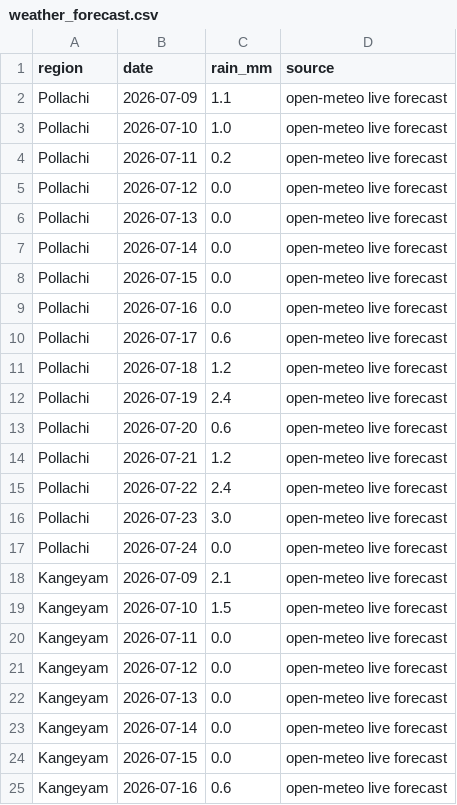
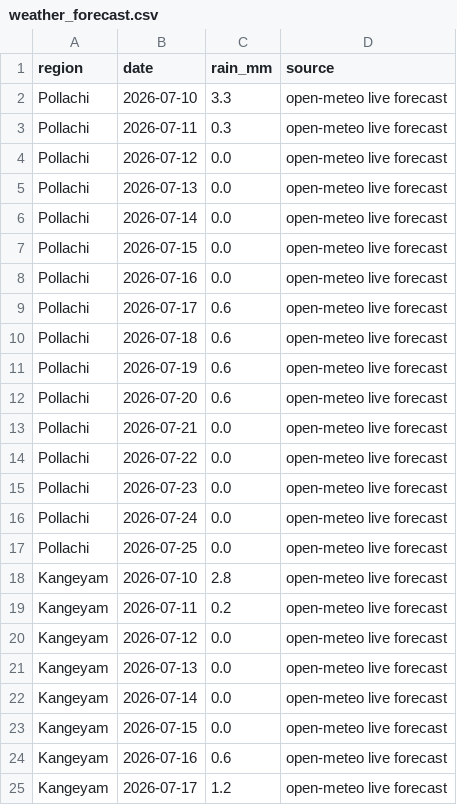
Before and after one commit to manvith2003/vaighai_, a CSV file: data/bronze/weather_forecast.csv, drawn as a sheet; only a part is shown; the shorter side is filled out with more unchanged rows; the diff covers the shown part only.

```diff
--- a/data/bronze/weather_forecast.csv
+++ b/data/bronze/weather_forecast.csv
@@ -1,5 +1,4 @@
 region,date,rain_mm,source
-Pollachi,2026-07-09,1.1,open-meteo live forecast
-Pollachi,2026-07-10,1.0,open-meteo live forecast
-Pollachi,2026-07-11,0.2,open-meteo live forecast
+Pollachi,2026-07-10,3.3,open-meteo live forecast
+Pollachi,2026-07-11,0.3,open-meteo live forecast
 Pollachi,2026-07-12,0.0,open-meteo live forecast
@@ -10,12 +9,12 @@ Pollachi,2026-07-16,0.0,open-meteo live forecast
 Pollachi,2026-07-17,0.6,open-meteo live forecast
-Pollachi,2026-07-18,1.2,open-meteo live forecast
-Pollachi,2026-07-19,2.4,open-meteo live forecast
+Pollachi,2026-07-18,0.6,open-meteo live forecast
+Pollachi,2026-07-19,0.6,open-meteo live forecast
 Pollachi,2026-07-20,0.6,open-meteo live forecast
-Pollachi,2026-07-21,1.2,open-meteo live forecast
-Pollachi,2026-07-22,2.4,open-meteo live forecast
-Pollachi,2026-07-23,3.0,open-meteo live forecast
+Pollachi,2026-07-21,0.0,open-meteo live forecast
+Pollachi,2026-07-22,0.0,open-meteo live forecast
+Pollachi,2026-07-23,0.0,open-meteo live forecast
 Pollachi,2026-07-24,0.0,open-meteo live forecast
-Kangeyam,2026-07-09,2.1,open-meteo live forecast
-Kangeyam,2026-07-10,1.5,open-meteo live forecast
-Kangeyam,2026-07-11,0.0,open-meteo live forecast
+Pollachi,2026-07-25,0.0,open-meteo live forecast
+Kangeyam,2026-07-10,2.8,open-meteo live forecast
+Kangeyam,2026-07-11,0.2,open-meteo live forecast
 Kangeyam,2026-07-12,0.0,open-meteo live forecast
```
Also changed, not shown: 4 added rows, 3 removed rows and 39 edited cells elsewhere in this file, data/bronze/weather_monthly.csv, data/gold/watchlist_decline_risk.csv, 27 other files.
--------
## Problem to solve:
Since the copy must contain no pictures, return only the text of the records, exactly as it stands.

## Result for this exercise:
Before and after one commit to manvith2003/vaighai_, a CSV file: data/bronze/weather_forecast.csv, drawn as a sheet; only a part is shown; the shorter side is filled out with more unchanged rows; the diff covers the shown part only.

```diff
--- a/data/bronze/weather_forecast.csv
+++ b/data/bronze/weather_forecast.csv
@@ -1,5 +1,4 @@
 region,date,rain_mm,source
-Pollachi,2026-07-09,1.1,open-meteo live forecast
-Pollachi,2026-07-10,1.0,open-meteo live forecast
-Pollachi,2026-07-11,0.2,open-meteo live forecast
+Pollachi,2026-07-10,3.3,open-meteo live forecast
+Pollachi,2026-07-11,0.3,open-meteo live forecast
 Pollachi,2026-07-12,0.0,open-meteo live forecast
@@ -10,12 +9,12 @@ Pollachi,2026-07-16,0.0,open-meteo live forecast
 Pollachi,2026-07-17,0.6,open-meteo live forecast
-Pollachi,2026-07-18,1.2,open-meteo live forecast
-Pollachi,2026-07-19,2.4,open-meteo live forecast
+Pollachi,2026-07-18,0.6,open-meteo live forecast
+Pollachi,2026-07-19,0.6,open-meteo live forecast
 Pollachi,2026-07-20,0.6,open-meteo live forecast
-Pollachi,2026-07-21,1.2,open-meteo live forecast
-Pollachi,2026-07-22,2.4,open-meteo live forecast
-Pollachi,2026-07-23,3.0,open-meteo live forecast
+Pollachi,2026-07-21,0.0,open-meteo live forecast
+Pollachi,2026-07-22,0.0,open-meteo live forecast
+Pollachi,2026-07-23,0.0,open-meteo live forecast
 Pollachi,2026-07-24,0.0,open-meteo live forecast
-Kangeyam,2026-07-09,2.1,open-meteo live forecast
-Kangeyam,2026-07-10,1.5,open-meteo live forecast
-Kangeyam,2026-07-11,0.0,open-meteo live forecast
+Pollachi,2026-07-25,0.0,open-meteo live forecast
+Kangeyam,2026-07-10,2.8,open-meteo live forecast
+Kangeyam,2026-07-11,0.2,open-meteo live forecast
 Kangeyam,2026-07-12,0.0,open-meteo live forecast
```
Also changed, not shown: 4 added rows, 3 removed rows and 39 edited cells elsewhere in this file, data/bronze/weather_monthly.csv, data/gold/watchlist_decline_risk.csv, 27 other files.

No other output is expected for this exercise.